Aim of the exercise ::
This task calls for copying each line below that contains "main".

Front-end code change data ::
··········
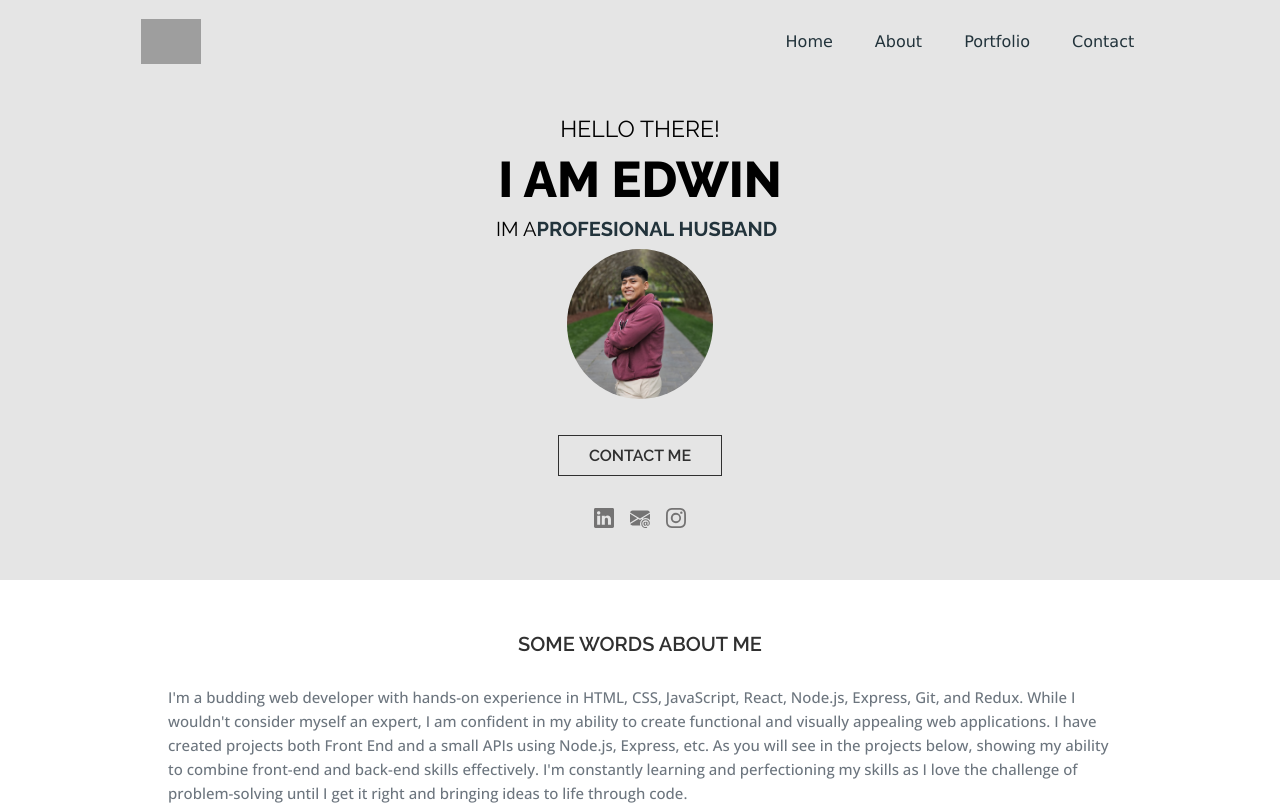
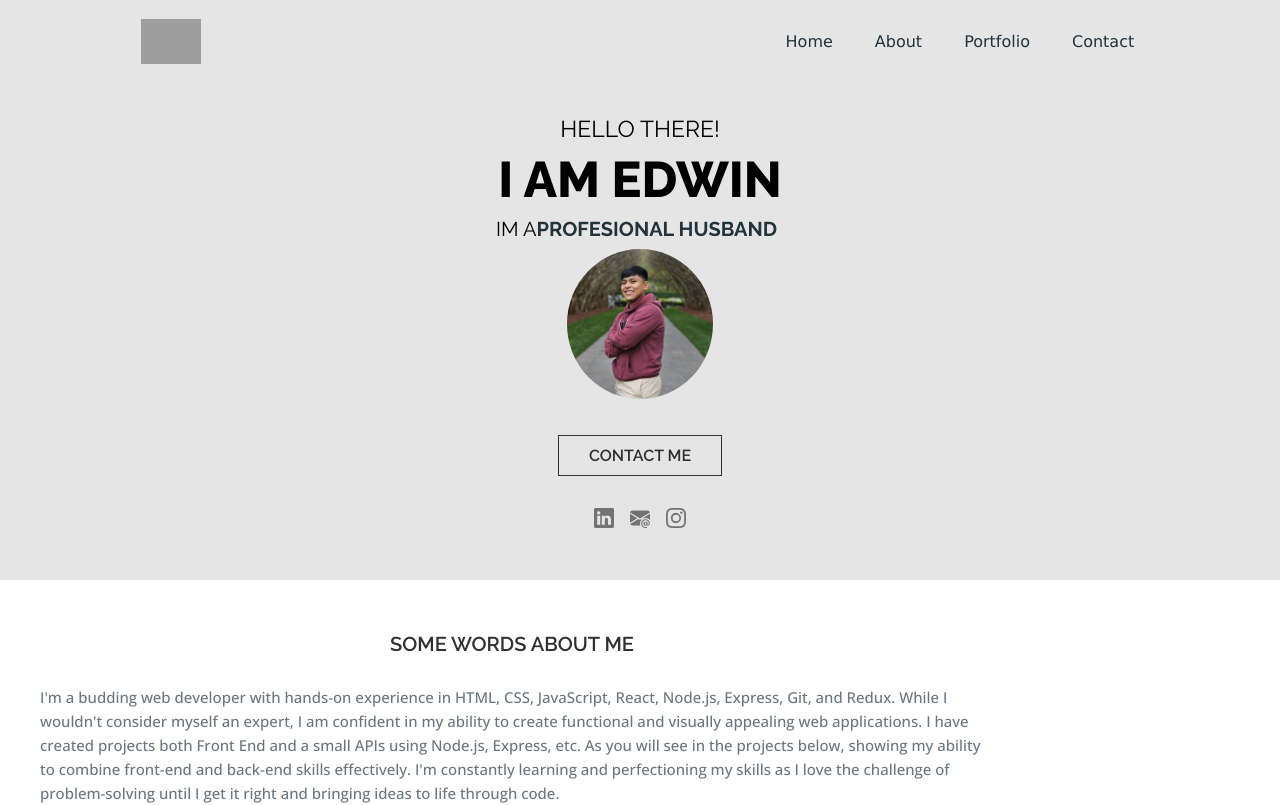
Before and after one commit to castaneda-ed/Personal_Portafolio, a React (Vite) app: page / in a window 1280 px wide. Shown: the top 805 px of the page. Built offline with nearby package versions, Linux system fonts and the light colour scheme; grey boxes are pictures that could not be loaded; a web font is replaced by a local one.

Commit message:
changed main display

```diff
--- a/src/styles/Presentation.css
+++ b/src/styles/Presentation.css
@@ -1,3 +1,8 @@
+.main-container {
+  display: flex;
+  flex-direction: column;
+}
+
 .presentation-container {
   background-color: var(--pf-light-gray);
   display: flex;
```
··········
Answer area ::
changed main display
+.main-container {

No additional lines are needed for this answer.